We have come a long way in acknowledging that inclusive community engagement creates better outcomes, but not everyone is always given or can find a seat at the table. At times, we can exclude people due to a lack of awareness of the ongoing barriers and systemic factors that may impact them.
Inclusive engagement gives everyone in the community an opportunity to be involved in the decisions that affect their lives. However, no matter how hungry we are to be more inclusive, unless we actively seek to understand and expose public participation barriers, it can be very difficult to account for them in the design of our engagement strategies. Even when a diverse and representative cross-section of the public is engaged, people’s voices may not influence outcomes equally, as differences in power and privilege play out in the way that final decisions are made.
At times, the logistics of an engagement, like location and timing can conflict with other responsibilities, such as work or childcare. Many groups of people also face historic and ongoing marginalization due to their identity and lived experiences, such as race, ethnicity, religion, gender, sexual orientation, disability, socioeconomic background, and citizenship status. These groups can be under-represented in decision-making or engagement processes due to overt exclusion and/or inadvertently due to a lack of awareness of systemic physical, social, and financial barriers.
To help you draw participants who truly represent the demographic, attitudinal, and experiential diversity of your community, we have outlined the most common participation barriers that your community could be up against.
1. Lack of Time
Not all community groups have sufficient time, capacity, and resources to attend and respond to all engagement requests. It’s important to think about the timing of your engagement and compensation for those who need it. Parents and caregivers (many of whom are women) can find it difficult to participate in face-to-face engagement events. People who are employed can also find it difficult to attend during work hours.
2. Disability or Impairment
Disabled people can face accessibility barriers depending on the way that engagement is facilitated, and the location, facilities, supports, and technology should help them participate in a way that suits them best. For example, the use of interpreters, appropriate language, and subtitles need to be considered for physically and neuro-diverse people.
People who have had negative experiences with governments or have had contact with the justice system may not be willing to share their thoughts and opinions with you. That’s why ongoing transparency and inclusion are so important. Make sure to consider whether or not people have positively experienced democratic processes before. You also need to honor Indigenous knowledge and world views, while acknowledging and equitably addressing the impact of past and present-day colonialism.
4. Digital Capability
People who spend less time online and have lower digital capability may not be able to participate in online community engagement and communications efforts effectively.

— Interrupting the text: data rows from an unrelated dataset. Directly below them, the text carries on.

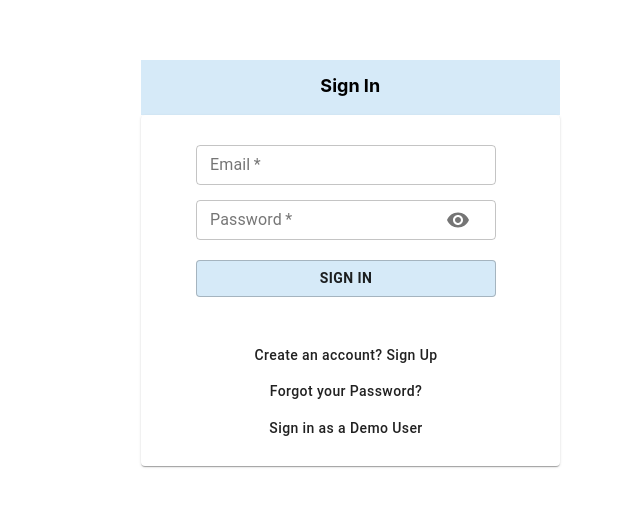
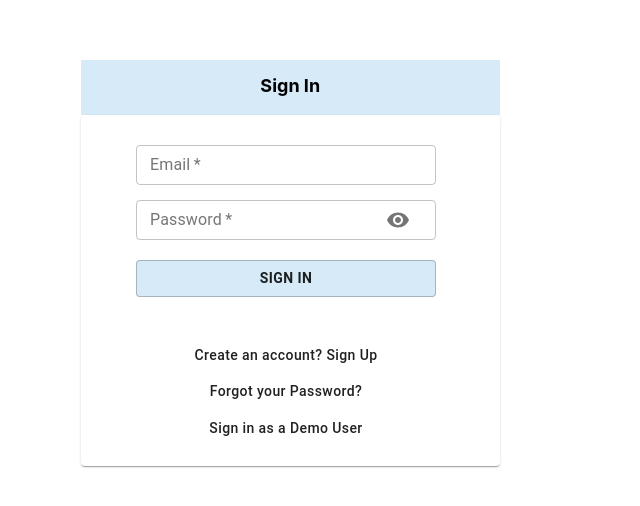
Before and after one commit to kmanikon/Bug-Tracker, a React (Create React App) app in the folder client/: page / in a window 1280 px wide. Shown: the part 140-646 px from the top of the page, without its empty margins (354-994 px from the left). Built offline with nearby package versions, Linux system fonts and the light colour scheme.

Commit message:
Updated Login Center on Active Sidebar

```diff
--- a/client/src/App.js
+++ b/client/src/App.js
@@ -102,13 +102,13 @@ function App() {
       <TopNavBar setUser={setCurrentUser} user={currentUser} sidebarOpen={sidebarOpen} setSidebarOpen={setSidebarOpen} />
       }
       <div style={{ display: 'flex' }}>
-        {paths.includes(location.pathname) && sidebarOpen && (
+        {paths.includes(location.pathname) && sidebarOpen && location.pathname !== '/login' && location.pathname !== '/' && (
           <div>
             <SideNavBar user={currentUser} />
           </div>
         )}
 
-        <div style={{ width: '100%', marginLeft: sidebarOpen ? '120px' : '0px' }}>
+        <div style={{ width: '100%', marginLeft: (sidebarOpen && location.pathname !== '/login' && location.pathname !== '/') ? '120px' : '0px' }}>
           <Routes>
             {/* Define your routes here */}
             <Route path="/home" element={<Home />} />
```
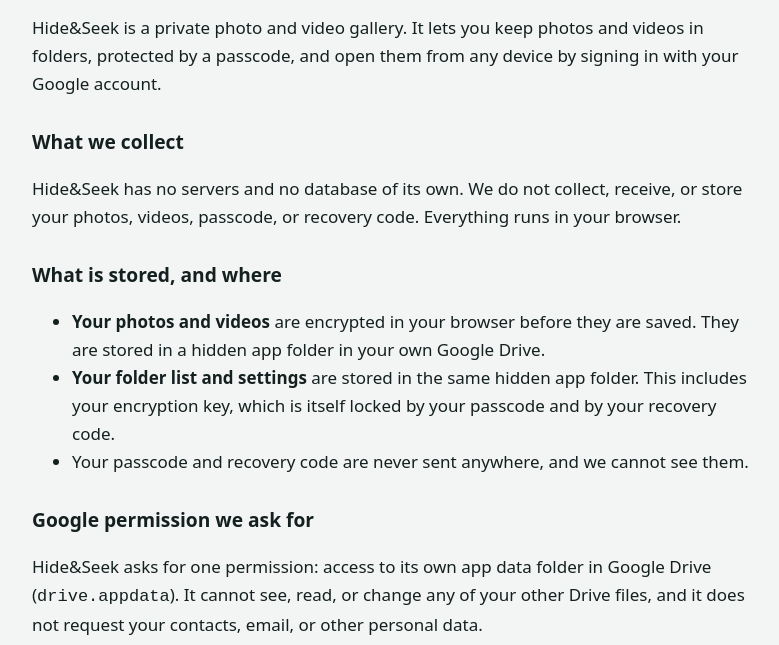
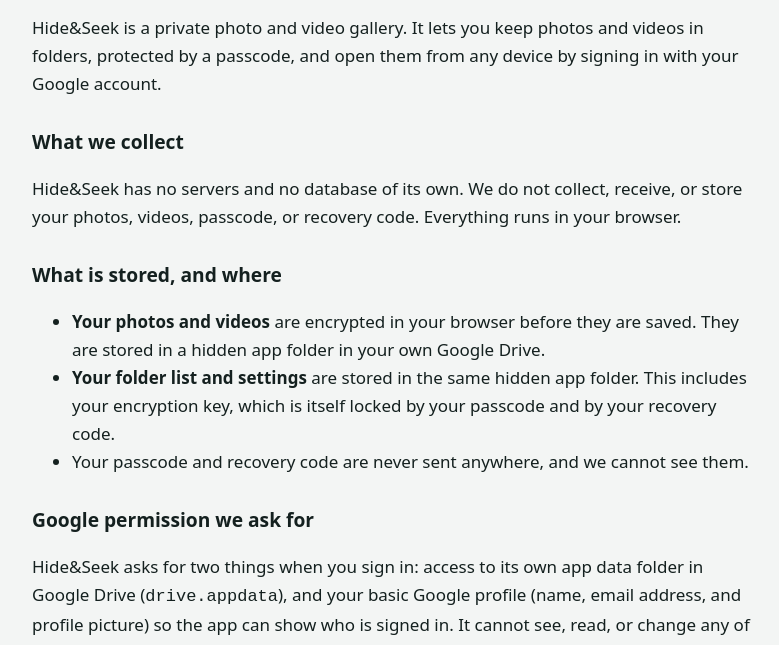
Before and after one commit to kumar-thakare/Photo-Vaults---Cloud-Backup, a plain HTML site: page HSN/privacy.html in a window 1280 px wide. Shown: the part 132-777 px from the top of the page, without its empty margins (248-1027 px from the left). Drawn offline with Linux system fonts and the light colour scheme.

Commit message:
Clarify Google permissions in privacy policy
Updated privacy policy to clarify data access and permissions.

```diff
--- a/HSN/privacy.html
+++ b/HSN/privacy.html
@@ -25,7 +25,7 @@ h1{margin:0 0 4px}h2{margin:28px 0 6px;font-size:1.2rem}p,li{color:var(--tx)}sma
 </ul>
 
 <h2>Google permission we ask for</h2>
-<p>Hide&amp;Seek asks for one permission: access to its own app data folder in Google Drive (<code>drive.appdata</code>). It cannot see, read, or change any of your other Drive files, and it does not request your contacts, email, or other personal data.</p>
+<p>Hide&amp;Seek asks for two things when you sign in: access to its own app data folder in Google Drive (<code>drive.appdata</code>), and your basic Google profile (name, email address, and profile picture) so the app can show who is signed in. It cannot see, read, or change any of your other Drive files, and it does not read your Gmail, contacts, or calendar. Your name, email, and picture are kept only in your own browser on your device and are never sent to us or anyone else.</p>
 <p>The use of information received from Google APIs adheres to the <a href="https://developers.google.com/terms/api-services-user-data-policy">Google API Services User Data Policy</a>, including the Limited Use requirements.</p>
 
 <h2>What we do not do</h2>
```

5. Privacy Concerns
Asking for a lot of personal data could make residents fear that they could be a victim of discrimination or experience a threat to their livelihood, so it’s important to be transparent about why you want particular information and explain how it will be used.
It’s important to understand the various languages that are spoken within a community and offer multilingual services so that people can interpret and engage with materials in their preferred language. Matching the right language level for the audience is equally important. Imagine if you were trying to engage children or young people. Keep language welcoming, simple, and jargon-free.
7. Internet Access
Did you know that 37% of the world still does not use the internet? With more basic services moving online and the pandemic highlighting affordability challenges in wealthier nations, these deep digital gaps are intensifying inequality. People in rural communities can also have limited access to digital infrastructure and the internet.
8. Financial Strain
There are groups in the community that may experience financial strain as a result of participating in a community engagement initiative. It may not be feasible for them to take time away from work to attend a face-to-face meeting, or the costs of travel could be too high. It may be necessary to consider compensation for low-income groups and ensure that people’s time and expertise are valued appropriately.
9. Education Level
People have had varying levels of access to education throughout their lives and it’s important to provide the right amount of context and information to ensure that everyone has an equal understanding of the engagement process.
People who live further away from the physical location of face-to-face consultations may find it difficult to attend. It’s also important to consider if your community members live in an area or travel through it regularly. Are they homeowners, renters, or are they experiencing homelessness?
Wouldn’t it be great if you had a checklist?
There is a lot to digest when you start to think about every possible barrier and how you might overcome it. That’s why we have also put together a public participation barrier checklist that will help you design, plan, and launch an inclusive community engagement strategy.
Before you embark on your next community engagement initiative, you can cross-check if you have addressed every participation barrier with every community stakeholder group throughout the planning, design, delivery, and review phases.